Smart and athletic, Zyrees Oliver had a bright future washed away when widely accepted hydration advice ended up killing him. Andréa Maria Cecil investigates.
The words hung in the air: brain dead.
Only days earlier he was a strong, healthy, God-fearing 17-year-old who in little more than a year at his high school had become captain of the football team and boasted a 3.8 GPA. Zyrees Oliver planned to play college football. Then he wanted to go into the NFL—his path plainly divergent from that of his incarcerated father.
Now he lay unresponsive in a bed in the ICU of an Atlanta hospital, his mother struggling to comprehend the neurologist’s words.

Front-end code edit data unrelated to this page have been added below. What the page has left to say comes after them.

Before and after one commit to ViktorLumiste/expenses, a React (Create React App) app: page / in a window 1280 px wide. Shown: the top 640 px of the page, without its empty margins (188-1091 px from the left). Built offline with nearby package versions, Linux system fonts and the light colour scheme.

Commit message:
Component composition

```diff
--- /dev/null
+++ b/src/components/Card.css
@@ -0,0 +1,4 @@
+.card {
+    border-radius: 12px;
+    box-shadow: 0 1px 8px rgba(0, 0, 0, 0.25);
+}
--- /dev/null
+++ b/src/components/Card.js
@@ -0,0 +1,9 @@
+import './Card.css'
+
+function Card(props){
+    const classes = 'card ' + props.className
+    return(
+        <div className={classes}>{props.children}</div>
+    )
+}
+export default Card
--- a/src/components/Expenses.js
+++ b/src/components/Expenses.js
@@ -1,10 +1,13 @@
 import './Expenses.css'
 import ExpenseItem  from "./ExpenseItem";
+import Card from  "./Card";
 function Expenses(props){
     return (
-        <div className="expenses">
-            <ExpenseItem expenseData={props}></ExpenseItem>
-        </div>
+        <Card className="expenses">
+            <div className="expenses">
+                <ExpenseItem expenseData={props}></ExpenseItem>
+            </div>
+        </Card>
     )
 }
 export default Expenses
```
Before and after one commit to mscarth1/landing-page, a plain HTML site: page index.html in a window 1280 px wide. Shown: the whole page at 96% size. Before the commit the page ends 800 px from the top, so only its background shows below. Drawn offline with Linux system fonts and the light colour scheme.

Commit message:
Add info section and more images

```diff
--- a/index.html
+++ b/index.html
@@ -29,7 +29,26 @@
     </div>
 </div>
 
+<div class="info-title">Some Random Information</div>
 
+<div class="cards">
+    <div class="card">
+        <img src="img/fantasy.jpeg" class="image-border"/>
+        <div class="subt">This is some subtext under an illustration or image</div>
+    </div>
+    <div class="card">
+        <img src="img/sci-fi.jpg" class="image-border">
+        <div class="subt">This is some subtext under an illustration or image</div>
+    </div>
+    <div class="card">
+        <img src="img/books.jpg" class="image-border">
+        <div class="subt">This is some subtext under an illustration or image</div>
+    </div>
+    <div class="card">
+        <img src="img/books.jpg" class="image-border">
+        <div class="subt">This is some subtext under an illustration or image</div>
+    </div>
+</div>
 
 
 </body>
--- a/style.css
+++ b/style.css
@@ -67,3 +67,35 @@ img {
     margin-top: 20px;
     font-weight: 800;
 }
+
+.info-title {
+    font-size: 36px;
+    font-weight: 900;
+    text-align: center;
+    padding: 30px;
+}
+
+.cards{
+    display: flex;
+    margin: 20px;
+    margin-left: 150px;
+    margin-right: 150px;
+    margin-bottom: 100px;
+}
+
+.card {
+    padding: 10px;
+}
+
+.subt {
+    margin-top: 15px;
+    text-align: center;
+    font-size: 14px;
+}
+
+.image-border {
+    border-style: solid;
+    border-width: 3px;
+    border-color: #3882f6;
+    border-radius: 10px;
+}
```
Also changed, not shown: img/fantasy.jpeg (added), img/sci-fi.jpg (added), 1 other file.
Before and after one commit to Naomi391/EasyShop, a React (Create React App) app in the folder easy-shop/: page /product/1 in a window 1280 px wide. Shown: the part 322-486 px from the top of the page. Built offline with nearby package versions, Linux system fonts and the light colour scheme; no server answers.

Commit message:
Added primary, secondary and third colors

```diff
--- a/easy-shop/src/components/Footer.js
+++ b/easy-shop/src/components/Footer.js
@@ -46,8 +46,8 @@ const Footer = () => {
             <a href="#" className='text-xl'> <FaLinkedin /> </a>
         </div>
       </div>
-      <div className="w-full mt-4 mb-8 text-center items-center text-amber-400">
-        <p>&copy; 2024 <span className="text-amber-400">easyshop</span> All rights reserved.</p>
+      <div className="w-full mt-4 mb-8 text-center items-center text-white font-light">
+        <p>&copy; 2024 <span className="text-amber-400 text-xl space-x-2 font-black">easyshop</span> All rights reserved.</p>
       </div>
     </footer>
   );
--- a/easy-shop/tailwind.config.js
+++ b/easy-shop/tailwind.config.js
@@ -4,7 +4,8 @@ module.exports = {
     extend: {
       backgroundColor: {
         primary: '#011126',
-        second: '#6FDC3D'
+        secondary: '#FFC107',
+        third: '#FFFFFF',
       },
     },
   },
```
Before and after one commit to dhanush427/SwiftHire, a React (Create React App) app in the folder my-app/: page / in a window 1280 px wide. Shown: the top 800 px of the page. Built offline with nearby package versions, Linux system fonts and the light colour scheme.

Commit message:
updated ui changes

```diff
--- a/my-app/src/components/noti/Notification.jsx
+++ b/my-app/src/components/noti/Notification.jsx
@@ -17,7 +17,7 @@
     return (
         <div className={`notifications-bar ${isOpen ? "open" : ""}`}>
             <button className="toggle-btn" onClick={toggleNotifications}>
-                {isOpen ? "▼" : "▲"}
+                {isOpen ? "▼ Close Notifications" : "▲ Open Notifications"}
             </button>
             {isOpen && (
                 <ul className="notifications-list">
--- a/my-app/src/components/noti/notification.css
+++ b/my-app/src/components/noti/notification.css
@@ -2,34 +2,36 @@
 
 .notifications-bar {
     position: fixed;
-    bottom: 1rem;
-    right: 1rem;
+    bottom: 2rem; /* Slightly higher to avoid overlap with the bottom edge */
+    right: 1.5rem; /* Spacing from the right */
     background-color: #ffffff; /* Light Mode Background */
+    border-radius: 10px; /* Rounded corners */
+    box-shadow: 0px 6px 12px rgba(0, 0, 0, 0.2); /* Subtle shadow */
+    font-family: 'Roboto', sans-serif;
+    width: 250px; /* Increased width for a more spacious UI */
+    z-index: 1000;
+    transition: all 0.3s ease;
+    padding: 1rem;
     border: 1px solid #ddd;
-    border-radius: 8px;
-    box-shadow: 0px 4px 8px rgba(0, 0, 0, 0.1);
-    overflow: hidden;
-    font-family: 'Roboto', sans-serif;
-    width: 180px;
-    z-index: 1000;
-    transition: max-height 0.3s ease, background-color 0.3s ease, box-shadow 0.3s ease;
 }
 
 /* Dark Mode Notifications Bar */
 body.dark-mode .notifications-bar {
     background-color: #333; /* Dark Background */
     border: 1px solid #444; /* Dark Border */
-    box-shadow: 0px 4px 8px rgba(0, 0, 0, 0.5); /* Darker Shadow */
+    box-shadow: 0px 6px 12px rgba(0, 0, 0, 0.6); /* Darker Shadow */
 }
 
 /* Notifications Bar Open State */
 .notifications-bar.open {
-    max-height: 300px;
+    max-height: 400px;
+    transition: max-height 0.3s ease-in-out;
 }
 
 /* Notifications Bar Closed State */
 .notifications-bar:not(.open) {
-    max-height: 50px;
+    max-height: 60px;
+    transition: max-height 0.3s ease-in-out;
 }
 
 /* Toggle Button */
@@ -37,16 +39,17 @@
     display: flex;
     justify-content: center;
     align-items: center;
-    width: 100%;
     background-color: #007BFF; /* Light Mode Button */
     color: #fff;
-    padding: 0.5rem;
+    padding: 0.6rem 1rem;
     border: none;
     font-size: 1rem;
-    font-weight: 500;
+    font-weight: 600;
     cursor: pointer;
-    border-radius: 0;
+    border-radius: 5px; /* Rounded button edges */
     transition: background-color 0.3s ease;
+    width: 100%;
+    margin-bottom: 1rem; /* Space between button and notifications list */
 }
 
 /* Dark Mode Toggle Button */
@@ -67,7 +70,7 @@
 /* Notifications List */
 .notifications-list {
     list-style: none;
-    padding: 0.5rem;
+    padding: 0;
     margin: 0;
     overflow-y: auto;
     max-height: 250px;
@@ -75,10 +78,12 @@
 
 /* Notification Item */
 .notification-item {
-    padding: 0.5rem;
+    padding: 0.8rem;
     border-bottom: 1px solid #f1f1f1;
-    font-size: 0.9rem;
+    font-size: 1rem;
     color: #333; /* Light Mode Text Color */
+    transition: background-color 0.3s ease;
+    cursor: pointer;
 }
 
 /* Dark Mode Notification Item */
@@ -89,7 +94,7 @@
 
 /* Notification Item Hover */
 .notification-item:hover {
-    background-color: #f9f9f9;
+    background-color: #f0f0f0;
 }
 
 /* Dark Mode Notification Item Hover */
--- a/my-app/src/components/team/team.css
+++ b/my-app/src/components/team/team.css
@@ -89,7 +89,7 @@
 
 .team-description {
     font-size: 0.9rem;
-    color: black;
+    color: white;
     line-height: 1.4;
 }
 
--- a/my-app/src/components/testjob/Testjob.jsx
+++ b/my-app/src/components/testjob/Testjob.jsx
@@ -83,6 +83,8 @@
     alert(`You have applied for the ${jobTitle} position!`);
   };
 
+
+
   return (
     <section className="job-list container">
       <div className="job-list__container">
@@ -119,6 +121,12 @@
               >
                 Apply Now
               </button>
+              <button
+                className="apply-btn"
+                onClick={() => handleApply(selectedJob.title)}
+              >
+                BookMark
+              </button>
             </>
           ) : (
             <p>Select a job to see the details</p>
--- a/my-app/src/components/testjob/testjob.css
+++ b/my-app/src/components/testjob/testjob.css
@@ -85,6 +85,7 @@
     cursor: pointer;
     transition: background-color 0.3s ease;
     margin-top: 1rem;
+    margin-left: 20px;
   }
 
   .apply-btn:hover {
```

Exactly two weeks after a previous hospital visit—on Aug. 5, 2014—Zyrees, having been responsibly following medical advice to hydrate as much as possible, passed out at a late-afternoon football practice, teammates told his family. They took him to the head coach’s office to rest, his aunt said in a written account provided to the CrossFit Journal. At around 9 p.m., the coach called Zyrees’ mother, Monique Oliver. She arrived to find her son lying on the office floor, having consumed 2 gallons of Gatorade and 2 gallons of water, according to the account. When the teenager rose from the floor, he vomited.
“I’ll be all right. I just need to lie down,” family members said he told his mother.
They were the last words he spoke to her.